The story of GFP begins with Nobel Laureate Osamu Shimomura’s research into a glowing jellyfish in the early 1960s. In this fascinating sea creature, he isolated two proteins: one emits blue light, and the other absorbs blue light and emits green fluorescence, which was later known as green fluorescent protein. GFP underwent further studies and development by two prominent scientists (who shared the Nobel Prize with Shimomura) before becoming one of the most widely used tools in modern biology. Martin Chalfie introduced the GFP gene to the genome of C. elegans, which has since enabled the tracking and localization of specific proteins in living organisms; Roger Tsien tweaked the structure of GFP to produce molecules that can emit light of various wavelengths so that labeling complex biological systems with different colors becomes possible.
As a known mechanism, GFP absorbs energy in the form of light and stores it in its chromophore’s electrons, which leads to the so-called excited state. To return to the ground energy state, the protein loses its excess energy through two different deactivation processes: the first one is fluorescence - emitting energy in the form of light, and the second one is called nonradiative relaxation, during which electronic energy, is transformed into vibrational energy of nuclei.
The Russian and Danish scientists discovered that there are intrinsic energy barriers on the nonradiative deactivation pathways, which can trap an isolated GFP chromophore in the excited state. When the chromophore is cooled to 100 K, the barriers enable a slow radiative channel and close the fast nonradiative channel, which causes the isolated molecule to fluoresce. Therefore, the GFP chromophore is intrinsically fluorescent. Interactions between the chromophore and the protein environment allow better entrapment of the electronic energy and keep the chromophore in the excited state. As a result, the radiative channel becomes predominant inside the protein already at room temperature.
"Our research aims at disclosing molecular mechanisms of functioning of living systems. A fundamental challenge is to understand the relationship between the properties of an entire light-sensitive biosystem and its much smaller active chromophore, which is at the heart of the molecular machinery.

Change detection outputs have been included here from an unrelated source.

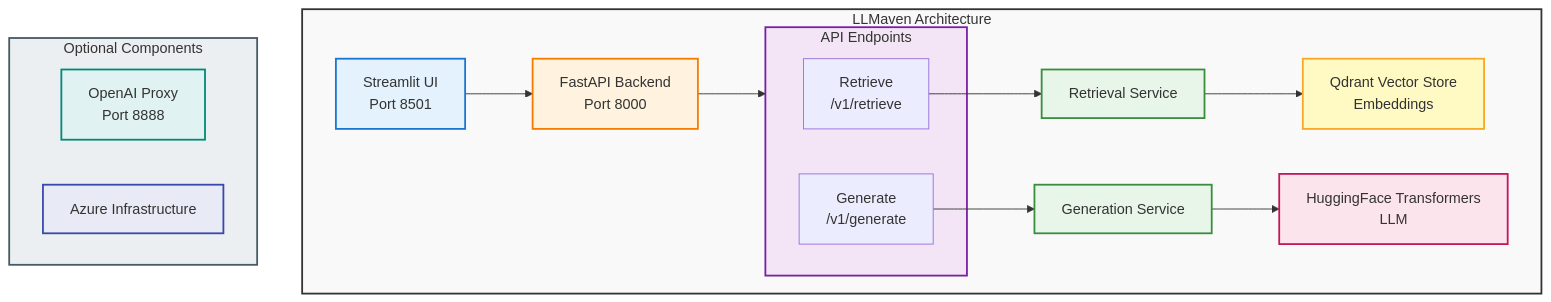
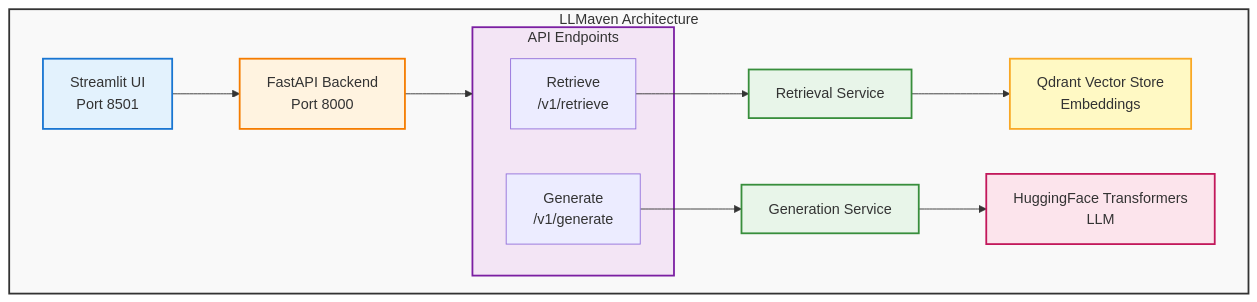
One commit to uw-ssec/llmoxie changed the diagram in README.md. Above: the diagram before and after it, drawn with Mermaid. The commit also changed other lines of this file, not shown here.

````diff
--- a/README.md
+++ b/README.md
@@ -27,36 +24,28 @@
 ```mermaid
 graph TB
     subgraph Main[LLMaven Architecture]
         UI["Streamlit UI<br/>Port 8501"] --> Backend["FastAPI Backend<br/>Port 8000"]
 
         Backend --> EndpointsGroup
 
         subgraph EndpointsGroup[API Endpoints]
             Retrieve["Retrieve<br/>/v1/retrieve"]
             Generate["Generate<br/>/v1/generate"]
         end
 
         Retrieve --> RetService["Retrieval Service"]
         Generate --> GenService["Generation Service"]
 
         RetService --> Qdrant["Qdrant Vector Store<br/>Embeddings"]
         GenService --> HF["HuggingFace Transformers<br/>LLM"]
     end
 
-    subgraph Optional[Optional Components]
-        Proxy["OpenAI Proxy<br/>Port 8888"]
-        Azure["Azure Infrastructure"]
-    end
-
     style Main fill:#f9f9f9,stroke:#333,stroke-width:2px
     style UI fill:#e3f2fd,stroke:#1976d2,stroke-width:2px
     style Backend fill:#fff3e0,stroke:#f57c00,stroke-width:2px
     style EndpointsGroup fill:#f3e5f5,stroke:#7b1fa2,stroke-width:2px
     style RetService fill:#e8f5e9,stroke:#388e3c,stroke-width:2px
     style GenService fill:#e8f5e9,stroke:#388e3c,stroke-width:2px
     style Qdrant fill:#fff9c4,stroke:#f9a825,stroke-width:2px
     style HF fill:#fce4ec,stroke:#c2185b,stroke-width:2px
-    style Optional fill:#eceff1,stroke:#455a64,stroke-width:2px
-    style Proxy fill:#e0f2f1,stroke:#00897b,stroke-width:2px
-    style Azure fill:#e8eaf6,stroke:#3949ab,stroke-width:2px
 ```
````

Here, we have shown that the properties of a single chromophore are important for understanding the mechanisms of action of the entire GFP protein,” explained Anastasia Bochenkova of the Lomonosov Moscow State University and one of the senior authors.
She hopes that beyond solving the question about the origin of the intrinsic fluorescence of GFP, the detailed molecular knowledge of the chromophore might be used together with molecular engineering in designing new functional biomaterials with optimal photo-response.